Tue, Apr 23, 2019 @ 01:00 PM - 03:00 PM
Ph.D. Defense - Yaguang Li
Tue, April 23rd, 2019
1:00 pm - 3:00 pm
Location: PHE 325
Spatiotemporal Prediction with Deep Learning on Graphs
PhD Candidate: Yaguang Li
Date, Time, and Location: Tuesday, April 23rd, 2019 at 1pm in PHE 325
Committee: Prof. Cyrus Shahabi, Prof. Yan Liu, and Prof. Antonio Ortega
Spatiotemporal data is ubiquitous in our daily life, ranging from climate science, via transportation, social media, to various dynamical systems. The data is usually collected from a set of correlated objects over time, where objects can be sensors, locations, regions, particles, users, etc. For instance, in the transportation network, road sensors constantly record the traffic data at various correlated locations; in social networks, we observe activity data of correlated users, as indicated by friendships, evolving over time, and in dynamical systems, e.g., physics, climate, we observe the movement of particles interacting with each other. Spatiotemporal prediction aims to model the evolution of a set of correlated objects. It has various applications, ranging from classical subjects such as intelligent transportation system, climate science, social media, physics simulation to emerging fields of sustainability, Internet of Things (IoT) and health-care.
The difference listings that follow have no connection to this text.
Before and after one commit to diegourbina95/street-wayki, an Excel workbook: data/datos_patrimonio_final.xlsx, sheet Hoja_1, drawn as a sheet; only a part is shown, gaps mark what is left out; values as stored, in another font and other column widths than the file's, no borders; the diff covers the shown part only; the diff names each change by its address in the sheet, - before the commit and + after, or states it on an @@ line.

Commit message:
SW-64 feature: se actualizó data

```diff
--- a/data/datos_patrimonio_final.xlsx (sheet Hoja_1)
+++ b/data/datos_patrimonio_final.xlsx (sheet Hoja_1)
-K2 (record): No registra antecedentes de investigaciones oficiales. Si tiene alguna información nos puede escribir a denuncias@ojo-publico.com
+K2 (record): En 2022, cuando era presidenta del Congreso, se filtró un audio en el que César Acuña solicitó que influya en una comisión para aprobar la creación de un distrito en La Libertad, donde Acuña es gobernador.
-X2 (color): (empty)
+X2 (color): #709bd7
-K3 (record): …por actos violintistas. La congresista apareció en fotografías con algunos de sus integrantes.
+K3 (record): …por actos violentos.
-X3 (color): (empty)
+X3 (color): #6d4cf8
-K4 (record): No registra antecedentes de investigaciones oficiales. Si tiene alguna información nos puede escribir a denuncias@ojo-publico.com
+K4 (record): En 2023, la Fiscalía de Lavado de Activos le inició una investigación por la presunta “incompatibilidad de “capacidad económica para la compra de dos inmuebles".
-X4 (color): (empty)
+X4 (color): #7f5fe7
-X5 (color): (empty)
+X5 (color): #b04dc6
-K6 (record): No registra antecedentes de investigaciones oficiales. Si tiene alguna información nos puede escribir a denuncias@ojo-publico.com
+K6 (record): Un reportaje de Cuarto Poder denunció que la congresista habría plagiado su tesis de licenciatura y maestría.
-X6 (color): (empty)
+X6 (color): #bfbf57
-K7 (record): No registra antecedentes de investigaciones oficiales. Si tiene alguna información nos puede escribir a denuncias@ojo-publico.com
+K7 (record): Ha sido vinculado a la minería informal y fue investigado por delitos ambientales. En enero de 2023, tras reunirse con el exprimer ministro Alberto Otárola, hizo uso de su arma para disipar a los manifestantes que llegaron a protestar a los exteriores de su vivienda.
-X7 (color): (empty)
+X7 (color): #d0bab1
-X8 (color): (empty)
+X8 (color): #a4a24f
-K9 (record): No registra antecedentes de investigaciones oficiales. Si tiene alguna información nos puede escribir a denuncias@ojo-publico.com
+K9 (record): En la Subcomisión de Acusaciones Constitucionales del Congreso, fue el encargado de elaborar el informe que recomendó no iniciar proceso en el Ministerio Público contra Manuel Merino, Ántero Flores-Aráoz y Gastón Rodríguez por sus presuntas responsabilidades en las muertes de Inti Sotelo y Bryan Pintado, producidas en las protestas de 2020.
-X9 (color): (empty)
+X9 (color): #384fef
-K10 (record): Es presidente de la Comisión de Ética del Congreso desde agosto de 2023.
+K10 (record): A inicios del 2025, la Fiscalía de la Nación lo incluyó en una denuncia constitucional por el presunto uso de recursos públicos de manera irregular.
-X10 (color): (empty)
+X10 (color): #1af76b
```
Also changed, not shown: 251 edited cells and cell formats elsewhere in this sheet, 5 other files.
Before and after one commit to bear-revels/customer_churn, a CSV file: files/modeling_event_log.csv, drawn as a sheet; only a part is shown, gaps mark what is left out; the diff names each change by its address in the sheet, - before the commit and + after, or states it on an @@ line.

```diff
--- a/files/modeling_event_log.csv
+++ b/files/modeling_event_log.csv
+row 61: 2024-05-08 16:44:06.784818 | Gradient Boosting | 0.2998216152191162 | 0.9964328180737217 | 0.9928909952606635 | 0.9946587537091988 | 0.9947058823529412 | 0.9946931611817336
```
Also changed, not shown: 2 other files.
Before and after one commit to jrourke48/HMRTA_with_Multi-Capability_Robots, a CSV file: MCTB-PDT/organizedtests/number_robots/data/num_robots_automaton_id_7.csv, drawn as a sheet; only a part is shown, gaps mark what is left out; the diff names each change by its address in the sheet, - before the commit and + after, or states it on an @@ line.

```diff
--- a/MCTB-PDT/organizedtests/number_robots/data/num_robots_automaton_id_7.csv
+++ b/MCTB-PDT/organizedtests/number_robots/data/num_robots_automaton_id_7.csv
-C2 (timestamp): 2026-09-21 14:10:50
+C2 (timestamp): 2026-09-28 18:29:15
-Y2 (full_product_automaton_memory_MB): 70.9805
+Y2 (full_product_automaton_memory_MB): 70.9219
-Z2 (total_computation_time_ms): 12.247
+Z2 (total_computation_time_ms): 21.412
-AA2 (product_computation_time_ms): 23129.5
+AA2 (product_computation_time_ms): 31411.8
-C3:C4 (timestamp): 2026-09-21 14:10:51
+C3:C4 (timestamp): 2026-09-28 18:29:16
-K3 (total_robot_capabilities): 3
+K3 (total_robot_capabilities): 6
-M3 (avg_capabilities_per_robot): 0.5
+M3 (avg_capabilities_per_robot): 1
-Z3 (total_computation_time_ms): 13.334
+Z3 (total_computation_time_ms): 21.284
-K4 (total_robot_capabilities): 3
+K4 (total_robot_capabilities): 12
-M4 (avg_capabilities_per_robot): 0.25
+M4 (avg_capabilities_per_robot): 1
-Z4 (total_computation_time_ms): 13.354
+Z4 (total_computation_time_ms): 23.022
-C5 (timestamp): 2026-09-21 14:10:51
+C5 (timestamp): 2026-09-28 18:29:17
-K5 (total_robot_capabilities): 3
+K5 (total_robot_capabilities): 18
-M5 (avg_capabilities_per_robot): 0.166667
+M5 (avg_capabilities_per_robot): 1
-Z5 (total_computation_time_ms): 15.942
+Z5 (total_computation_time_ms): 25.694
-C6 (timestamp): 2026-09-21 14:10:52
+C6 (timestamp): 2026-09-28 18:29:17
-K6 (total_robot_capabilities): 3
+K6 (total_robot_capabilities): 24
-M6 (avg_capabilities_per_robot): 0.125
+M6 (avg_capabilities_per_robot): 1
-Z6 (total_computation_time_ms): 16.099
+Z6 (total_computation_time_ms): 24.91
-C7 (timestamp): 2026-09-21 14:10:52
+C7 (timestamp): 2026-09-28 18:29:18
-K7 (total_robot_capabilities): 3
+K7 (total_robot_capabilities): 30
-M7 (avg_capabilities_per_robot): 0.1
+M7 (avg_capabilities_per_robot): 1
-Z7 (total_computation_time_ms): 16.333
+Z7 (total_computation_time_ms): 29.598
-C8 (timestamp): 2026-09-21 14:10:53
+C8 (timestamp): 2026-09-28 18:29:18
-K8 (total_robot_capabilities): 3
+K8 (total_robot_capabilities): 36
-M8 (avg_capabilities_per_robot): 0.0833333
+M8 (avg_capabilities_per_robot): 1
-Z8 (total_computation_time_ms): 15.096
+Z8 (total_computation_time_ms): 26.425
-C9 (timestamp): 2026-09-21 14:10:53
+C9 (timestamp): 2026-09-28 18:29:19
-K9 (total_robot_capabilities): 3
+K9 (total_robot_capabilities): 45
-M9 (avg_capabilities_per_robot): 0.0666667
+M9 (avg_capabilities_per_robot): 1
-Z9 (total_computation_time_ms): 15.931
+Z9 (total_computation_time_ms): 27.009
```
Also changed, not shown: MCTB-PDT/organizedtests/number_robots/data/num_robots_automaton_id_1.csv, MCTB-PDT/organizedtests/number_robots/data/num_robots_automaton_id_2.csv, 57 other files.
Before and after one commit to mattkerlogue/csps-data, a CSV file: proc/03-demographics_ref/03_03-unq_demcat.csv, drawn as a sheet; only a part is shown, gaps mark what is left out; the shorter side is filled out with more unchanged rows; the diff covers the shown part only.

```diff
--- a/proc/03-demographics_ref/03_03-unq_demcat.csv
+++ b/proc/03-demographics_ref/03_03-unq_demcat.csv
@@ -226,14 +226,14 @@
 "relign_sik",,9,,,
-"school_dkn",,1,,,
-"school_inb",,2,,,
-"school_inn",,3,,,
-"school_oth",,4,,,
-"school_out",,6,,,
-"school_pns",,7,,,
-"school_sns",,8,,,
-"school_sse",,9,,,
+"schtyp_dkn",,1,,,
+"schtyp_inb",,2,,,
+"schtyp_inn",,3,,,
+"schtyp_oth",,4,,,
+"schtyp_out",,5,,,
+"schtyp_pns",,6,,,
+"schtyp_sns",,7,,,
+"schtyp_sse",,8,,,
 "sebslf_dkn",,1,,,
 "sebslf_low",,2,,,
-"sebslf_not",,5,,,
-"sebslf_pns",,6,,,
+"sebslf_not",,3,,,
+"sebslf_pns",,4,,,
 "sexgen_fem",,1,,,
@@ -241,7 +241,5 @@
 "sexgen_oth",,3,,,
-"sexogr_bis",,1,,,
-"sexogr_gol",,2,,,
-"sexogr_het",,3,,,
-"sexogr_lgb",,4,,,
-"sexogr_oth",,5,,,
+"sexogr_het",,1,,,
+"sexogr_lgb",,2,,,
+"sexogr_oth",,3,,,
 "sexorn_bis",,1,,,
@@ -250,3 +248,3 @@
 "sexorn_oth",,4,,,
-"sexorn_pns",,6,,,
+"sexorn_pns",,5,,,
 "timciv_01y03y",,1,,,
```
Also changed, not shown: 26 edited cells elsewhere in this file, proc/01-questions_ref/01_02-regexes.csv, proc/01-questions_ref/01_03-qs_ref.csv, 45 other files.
Spatiotemporal prediction is challenging mainly due to the complicated spatial dependencies and temporal dynamics. In this thesis, we study the following important questions in spatiotemporal prediction: (1) How to model complex spatial dependency among objects that are usually non-Euclidean and multimodal? (2) How to model the non-linear and non-stationary temporal dynamics for accurate long-term prediction? (3) How to infer the correlations or interactions among objects when they are not provided nor can be constructed a prior?
To model the complex spatial dependency, we represent the non-Euclidean pair-wise correlations among objects using directed graphs and then propose the novel diffusion graph convolution which captures the spatial dependency with bidirectional random walks on the graph. To model the multimodal correlations among objects, we further propose the multi-graph convolution network. To model the non-linear and non-stationary temporal dynamics, we integrate the novel diffusion graph convolution into the recurrent neural network to jointly model the spatial and temporal dependencies. To capture the long-term temporal dependency, we propose to use the sequence to sequence architecture with scheduled sampling. To utilize the global contextual information in the temporal correlation modeling, we further propose the contextual gated recurrent neural network which augments the recurrent neural network with a contextual-aware gating mechanism to re-weights different historical observations. To infer correlation among objects, we propose a structure-informed variational graph autoencoder based model, which infers the explicit interactions considering both observed movements and structural prior knowledge, e.g., node degree distribution, edge type distribution, and sparsity. The model represents the structural prior knowledge as differentiable constraints on the interaction graph and optimizes it using gradient-based methods.
We conduct extensive experiments on multiple real-world large-scale datasets for various spatiotemporal prediction tasks, including traffic forecasting, spatiotemporal demand forecasting, travel time estimation, relational inference and simulation. The results show the proposed models consistently achieve clear improvements over state-of-the-art methods. The proposed models and their variants have been deployed in real-world large-scale systems for applications including road traffic speed prediction, Internet traffic forecasting, air quality forecasting, travel time estimation, and spatiotemporal demand forecasting.
Location: Charles Lee Powell Hall (PHE) - 325
Audiences: Everyone Is Invited
Contact: Lizsl De Leon